“We want it to be unique. From downbeat to encore, we want it to be something special, something that only happens once a year,” Kay says.

Holliday is quite the singer and quite the character. His enthusiasm for his craft makes “soul” a very fitting name for the type of music he creates, which he describes as “Mississippi River soul music.”

Holliday says that in St. Louis, “We all really dig New Orleans R&B and think of them as some kind of sister city.” The New Orleans feel worked its way into their music with a loose, funky feel.

Holliday lives, eats and breathes this Motown, funky, soulful generation of music. He says one of his main inspirations is Tina Turner, but he’s “Not talking about that “What’s Love Got To Do with It” Tina.” Other inspirations include The Band, Bob Dylan, Leon Russell, Gil Scot-Heron, D’angelo and Allen Toussaint.

Shows like this help connect the last resurgence of this kind of music to the modern version that is played today. This playlist illustrates this concept of connecting then and now.

Holliday is an eccentric personality with a lot of faith in music and even more faith in the people that listen to it. He says his fans are the type of people that keep it real and “go hard ‘af.’”

Although Al Holliday and his “nine-piece soul R&B warrior tribe,” as he refers to them, play all the time, you won’t see them any other time in this format. The same goes for the rest of the talented singers that will be joining him on the stage.

In preparation for the show, Holliday had the East Side Rhythm Band learn the charts for all of the different singers that will be performing. Doing this requires a lot of work on their part, but it allows the show to have a backing band and switch between band leaders on a dime.

In addition to bringing inspiration and passion to their music, Al Holliday & the East Side Rhythm Band send a message. Holliday describes this message as, “Love, baby. Soul f*cking power. Strength. Community. The feeling that life will sometimes kick you in the head but it can’t overpower these things.” I know we all could use a little more love and soul power in our lives these days.

“If you like real music in your community, if you like funky music, if you are alive in the world today, this is a show you do not want to miss,” Holliday says. We couldn’t agree more.
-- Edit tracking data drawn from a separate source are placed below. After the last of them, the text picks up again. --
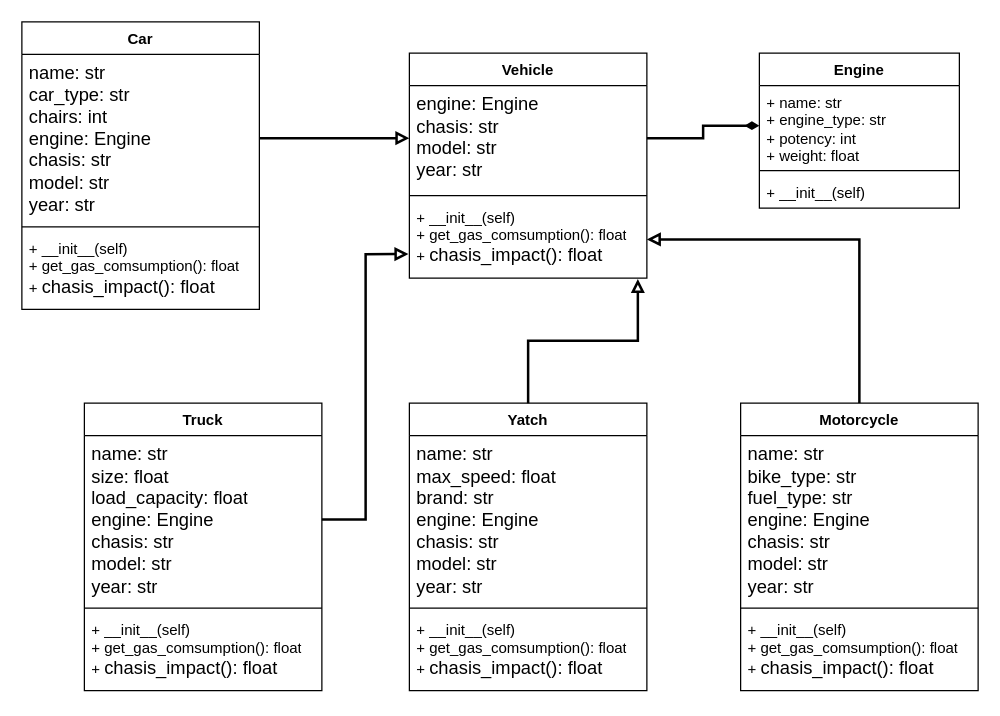
The draw.io diagram Software Design/Workshops/Workshop 1/SD-WorkShop1-Diagram.drawio in YoshiK13/UD_Classes, before the edit. Source tidied: cells renumbered, new cells numbered last; positions are measured from the earlier drawing's top-left corner, leaving out a move shared by most shapes. Both pictures are drawn from the tidied source at 125%, with x=0, y=0 at pixel (21, 21).
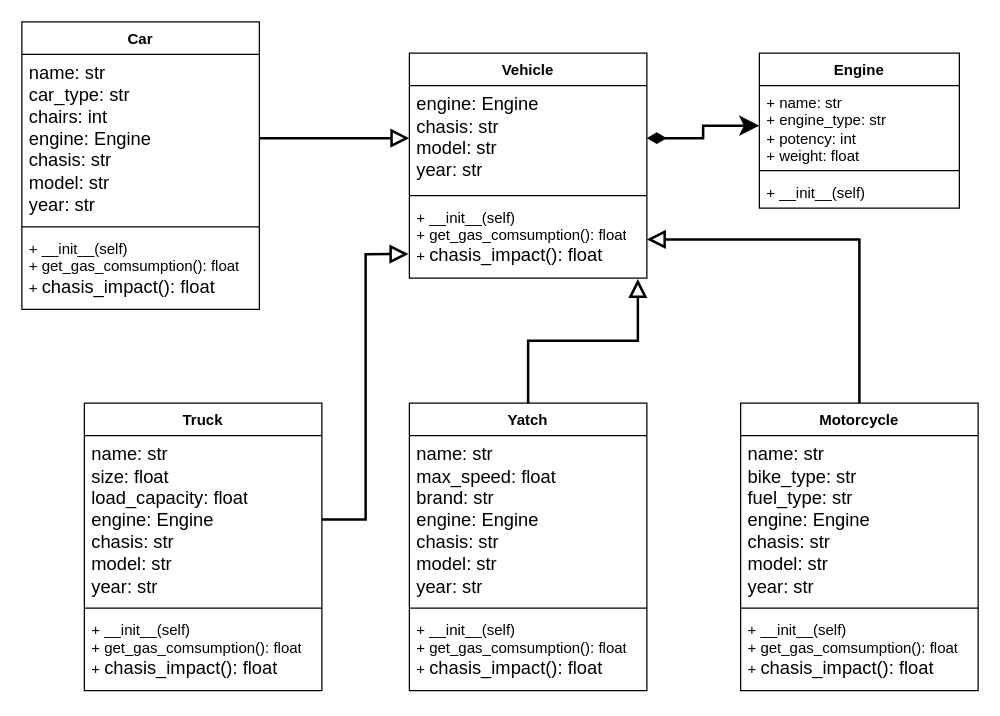
After the change.

The change refers to these unchanged cells:
```xml
<mxCell id="3" value="+ name: str&lt;div&gt;+&amp;nbsp;&lt;span style=&quot;background-color: initial;&quot;&gt;engine_type: str&lt;/span&gt;&lt;/div&gt;&lt;div&gt;&lt;span style=&quot;background-color: initial;&quot;&gt;+ potency: int&lt;/span&gt;&lt;/div&gt;&lt;div&gt;&lt;span style=&quot;background-color: initial;&quot;&gt;+ weight: float&lt;/span&gt;&lt;/div&gt;&lt;p class=&quot;MsoNormal&quot;&gt;&lt;span lang=&quot;ES-CO&quot;&gt;&lt;/span&gt;&lt;/p&gt;&lt;div&gt;&lt;br&gt;&lt;div&gt;&lt;br&gt;&lt;/div&gt;&lt;/div&gt;" style="text;strokeColor=none;fillColor=none;align=left;verticalAlign=top;spacingLeft=4;spacingRight=4;overflow=hidden;points=[[0,0.5],[1,0.5]];portConstraint=eastwest;whiteSpace=wrap;html=1;" parent="2" vertex="1">
  <mxGeometry y="26" width="160" height="64" as="geometry" />
</mxCell>
<mxCell id="7" value="&lt;div&gt;&lt;div&gt;&lt;span style=&quot;background-color: initial; font-family: Calibri, sans-serif; font-size: 11pt;&quot;&gt;engine: Engine&lt;/span&gt;&lt;/div&gt;&lt;div&gt;&lt;span style=&quot;font-family: Calibri, sans-serif; font-size: 11pt; background-color: initial;&quot;&gt;chasis: str&lt;/span&gt;&lt;/div&gt;&lt;div&gt;&lt;span style=&quot;font-family: Calibri, sans-serif; font-size: 11pt; background-color: initial;&quot;&gt;model: str&lt;/span&gt;&lt;/div&gt;&lt;div&gt;&lt;span style=&quot;font-family: Calibri, sans-serif; font-size: 11pt; background-color: initial;&quot;&gt;year: str&lt;/span&gt;&lt;/div&gt;&lt;/div&gt;" style="text;strokeColor=none;fillColor=none;align=left;verticalAlign=top;spacingLeft=4;spacingRight=4;overflow=hidden;points=[[0,0.5],[1,0.5]];portConstraint=eastwest;whiteSpace=wrap;html=1;" parent="6" vertex="1">
  <mxGeometry y="26" width="190" height="84" as="geometry" />
</mxCell>
<mxCell id="9" value="+ __init__(self)&lt;div&gt;+&amp;nbsp;&lt;span style=&quot;background-color: initial;&quot;&gt;get_gas_comsumption(): float&lt;/span&gt;&lt;/div&gt;&lt;div&gt;&lt;span style=&quot;background-color: initial;&quot;&gt;+&amp;nbsp;&lt;/span&gt;&lt;span style=&quot;font-family: Calibri, sans-serif; font-size: 11pt; background-color: initial;&quot;&gt;chasis_impact(): float&lt;/span&gt;&lt;/div&gt;&lt;p class=&quot;MsoNormal&quot;&gt;&lt;span lang=&quot;ES-CO&quot;&gt;&lt;/span&gt;&lt;/p&gt;" style="text;strokeColor=none;fillColor=none;align=left;verticalAlign=top;spacingLeft=4;spacingRight=4;overflow=hidden;points=[[0,0.5],[1,0.5]];portConstraint=eastwest;whiteSpace=wrap;html=1;" parent="6" vertex="1">
  <mxGeometry y="118" width="190" height="62" as="geometry" />
</mxCell>
<mxCell id="13" value="Motorcycle" style="swimlane;fontStyle=1;align=center;verticalAlign=top;horizontal=1;startSize=26;whiteSpace=wrap;html=1;direction=east;" parent="1" vertex="1">
  <mxGeometry x="575" y="305" width="190" height="230" as="geometry" />
</mxCell>
<mxCell id="17" value="Yatch" style="swimlane;fontStyle=1;align=center;verticalAlign=top;horizontal=1;startSize=26;whiteSpace=wrap;html=1;direction=east;" parent="1" vertex="1">
  <mxGeometry x="310" y="305" width="190" height="230" as="geometry" />
</mxCell>
<mxCell id="22" value="&lt;div&gt;&lt;div&gt;&lt;span style=&quot;font-size:11.0pt;line-height:&lt;br/&gt;107%;font-family:&amp;quot;Calibri&amp;quot;,sans-serif;mso-ascii-theme-font:minor-latin;&lt;br/&gt;mso-fareast-font-family:Calibri;mso-fareast-theme-font:minor-latin;mso-hansi-theme-font:&lt;br/&gt;minor-latin;mso-bidi-font-family:&amp;quot;Times New Roman&amp;quot;;mso-bidi-theme-font:minor-bidi;&lt;br/&gt;mso-ansi-language:ES-CO;mso-fareast-language:EN-US;mso-bidi-language:AR-SA&quot; lang=&quot;ES-CO&quot;&gt;name: str&amp;nbsp;&lt;/span&gt;&lt;/div&gt;&lt;div&gt;&lt;span style=&quot;font-size:11.0pt;line-height:&lt;br/&gt;107%;font-family:&amp;quot;Calibri&amp;quot;,sans-serif;mso-ascii-theme-font:minor-latin;&lt;br/&gt;mso-fareast-font-family:Calibri;mso-fareast-theme-font:minor-latin;mso-hansi-theme-font:&lt;br/&gt;minor-latin;mso-bidi-font-family:&amp;quot;Times New Roman&amp;quot;;mso-bidi-theme-font:minor-bidi;&lt;br/&gt;mso-ansi-language:ES-CO;mso-fareast-language:EN-US;mso-bidi-language:AR-SA&quot; lang=&quot;ES-CO&quot;&gt;size: float&amp;nbsp;&lt;/span&gt;&lt;/div&gt;&lt;div&gt;&lt;span style=&quot;font-family: Calibri, sans-serif; font-size: 11pt; background-color: initial;&quot;&gt;load_capacity: float&lt;/span&gt;&lt;/div&gt;&lt;div&gt;&lt;span style=&quot;font-family: Calibri, sans-serif; font-size: 11pt; background-color: initial;&quot;&gt;engine: Engine&lt;/span&gt;&lt;/div&gt;&lt;div&gt;&lt;span style=&quot;font-family: Calibri, sans-serif; font-size: 11pt; background-color: initial;&quot;&gt;chasis: str&lt;/span&gt;&lt;/div&gt;&lt;div&gt;&lt;span style=&quot;font-family: Calibri, sans-serif; font-size: 11pt; background-color: initial;&quot;&gt;model: str&lt;/span&gt;&lt;/div&gt;&lt;div&gt;&lt;span style=&quot;font-family: Calibri, sans-serif; font-size: 11pt; background-color: initial;&quot;&gt;year: str&lt;/span&gt;&lt;/div&gt;&lt;/div&gt;" style="text;strokeColor=none;fillColor=none;align=left;verticalAlign=top;spacingLeft=4;spacingRight=4;overflow=hidden;points=[[0,0.5],[1,0.5]];portConstraint=eastwest;whiteSpace=wrap;html=1;" parent="21" vertex="1">
  <mxGeometry y="26" width="190" height="134" as="geometry" />
</mxCell>
<mxCell id="26" value="&lt;div&gt;&lt;div&gt;&lt;span style=&quot;font-size:11.0pt;line-height:&lt;br/&gt;107%;font-family:&amp;quot;Calibri&amp;quot;,sans-serif;mso-ascii-theme-font:minor-latin;&lt;br/&gt;mso-fareast-font-family:Calibri;mso-fareast-theme-font:minor-latin;mso-hansi-theme-font:&lt;br/&gt;minor-latin;mso-bidi-font-family:&amp;quot;Times New Roman&amp;quot;;mso-bidi-theme-font:minor-bidi;&lt;br/&gt;mso-ansi-language:ES-CO;mso-fareast-language:EN-US;mso-bidi-language:AR-SA&quot; lang=&quot;ES-CO&quot;&gt;name: str&lt;/span&gt;&lt;/div&gt;&lt;div&gt;&lt;span style=&quot;font-family: Calibri, sans-serif; font-size: 11pt; background-color: initial;&quot;&gt;car_type: str&amp;nbsp;&lt;/span&gt;&lt;br&gt;&lt;/div&gt;&lt;div&gt;&lt;span style=&quot;font-family: Calibri, sans-serif; font-size: 11pt; background-color: initial;&quot;&gt;chairs: int&lt;/span&gt;&lt;/div&gt;&lt;div&gt;&lt;span style=&quot;font-family: Calibri, sans-serif; font-size: 11pt; background-color: initial;&quot;&gt;engine: Engine&lt;/span&gt;&lt;/div&gt;&lt;div&gt;&lt;span style=&quot;font-family: Calibri, sans-serif; font-size: 11pt; background-color: initial;&quot;&gt;chasis: str&lt;/span&gt;&lt;/div&gt;&lt;div&gt;&lt;span style=&quot;font-family: Calibri, sans-serif; font-size: 11pt; background-color: initial;&quot;&gt;model: str&lt;/span&gt;&lt;/div&gt;&lt;div&gt;&lt;span style=&quot;font-family: Calibri, sans-serif; font-size: 11pt; background-color: initial;&quot;&gt;year: str&lt;/span&gt;&lt;/div&gt;&lt;/div&gt;" style="text;strokeColor=none;fillColor=none;align=left;verticalAlign=top;spacingLeft=4;spacingRight=4;overflow=hidden;points=[[0,0.5],[1,0.5]];portConstraint=eastwest;whiteSpace=wrap;html=1;" parent="25" vertex="1">
  <mxGeometry y="26" width="190" height="134" as="geometry" />
</mxCell>
```

What changed in the source:
```diff
@@
-    <mxCell id="11" style="edgeStyle=orthogonalEdgeStyle;rounded=0;jettySize=auto;html=1;exitX=1;exitY=0.5;exitDx=0;exitDy=0;entryX=0;entryY=0.5;entryDx=0;entryDy=0;endArrow=diamondThin;endFill=1;strokeWidth=2;" parent="1" edge="1" source="7" target="3">
+    <mxCell id="11" style="edgeStyle=orthogonalEdgeStyle;rounded=0;jettySize=auto;html=1;exitX=1;exitY=0.5;exitDx=0;exitDy=0;entryX=0;entryY=0.5;entryDx=0;entryDy=0;endArrow=classic;endFill=1;strokeWidth=2;startArrow=diamondThin;startFill=1;endSize=10;startSize=10;" parent="1" edge="1" source="7" target="3">
       <mxGeometry relative="1" as="geometry" />
     </mxCell>
-    <mxCell id="12" style="edgeStyle=orthogonalEdgeStyle;rounded=0;jettySize=auto;html=1;exitX=0.5;exitY=0;exitDx=0;exitDy=0;entryX=1;entryY=0.5;entryDx=0;entryDy=0;strokeWidth=2;endArrow=block;endFill=0;" parent="1" edge="1" source="13" target="9">
+    <mxCell id="12" style="edgeStyle=orthogonalEdgeStyle;rounded=0;jettySize=auto;html=1;exitX=0.5;exitY=0;exitDx=0;exitDy=0;entryX=1;entryY=0.5;entryDx=0;entryDy=0;strokeWidth=2;endArrow=block;endFill=0;endSize=10;startSize=10;" parent="1" edge="1" source="13" target="9">
       <mxGeometry relative="1" as="geometry" />
     </mxCell>
@@
-    <mxCell id="29" style="edgeStyle=orthogonalEdgeStyle;rounded=0;jettySize=auto;html=1;exitX=0.5;exitY=0;exitDx=0;exitDy=0;entryX=0.962;entryY=1.012;entryDx=0;entryDy=0;entryPerimeter=0;strokeWidth=2;endArrow=block;endFill=0;" parent="1" edge="1" source="17" target="9">
+    <mxCell id="29" style="edgeStyle=orthogonalEdgeStyle;rounded=0;jettySize=auto;html=1;exitX=0.5;exitY=0;exitDx=0;exitDy=0;entryX=0.962;entryY=1.012;entryDx=0;entryDy=0;entryPerimeter=0;strokeWidth=2;endArrow=block;endFill=0;endSize=10;startSize=10;" parent="1" edge="1" source="17" target="9">
       <mxGeometry relative="1" as="geometry" />
     </mxCell>
-    <mxCell id="30" style="edgeStyle=orthogonalEdgeStyle;rounded=0;jettySize=auto;html=1;exitX=1;exitY=0.5;exitDx=0;exitDy=0;entryX=-0.004;entryY=0.69;entryDx=0;entryDy=0;entryPerimeter=0;strokeWidth=2;endArrow=block;endFill=0;" parent="1" edge="1" source="22" target="9">
+    <mxCell id="30" style="edgeStyle=orthogonalEdgeStyle;rounded=0;jettySize=auto;html=1;exitX=1;exitY=0.5;exitDx=0;exitDy=0;entryX=-0.004;entryY=0.69;entryDx=0;entryDy=0;entryPerimeter=0;strokeWidth=2;endArrow=block;endFill=0;endSize=10;startSize=10;" parent="1" edge="1" source="22" target="9">
       <mxGeometry relative="1" as="geometry" />
     </mxCell>
-    <mxCell id="31" style="edgeStyle=orthogonalEdgeStyle;rounded=0;jettySize=auto;html=1;exitX=1;exitY=0.5;exitDx=0;exitDy=0;entryX=0;entryY=0.5;entryDx=0;entryDy=0;strokeWidth=2;endArrow=block;endFill=0;" parent="1" edge="1" source="26" target="7">
+    <mxCell id="31" style="edgeStyle=orthogonalEdgeStyle;rounded=0;jettySize=auto;html=1;exitX=1;exitY=0.5;exitDx=0;exitDy=0;entryX=0;entryY=0.5;entryDx=0;entryDy=0;strokeWidth=2;endArrow=block;endFill=0;endSize=10;startSize=10;" parent="1" edge="1" source="26" target="7">
       <mxGeometry relative="1" as="geometry" />
     </mxCell>
```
So get your funky, soul-loving, groovin’ booty down to The Note for one of the most creative events this year.

This post was written by Erin Curry, contributing writer for The Blue Note and Rose Blog.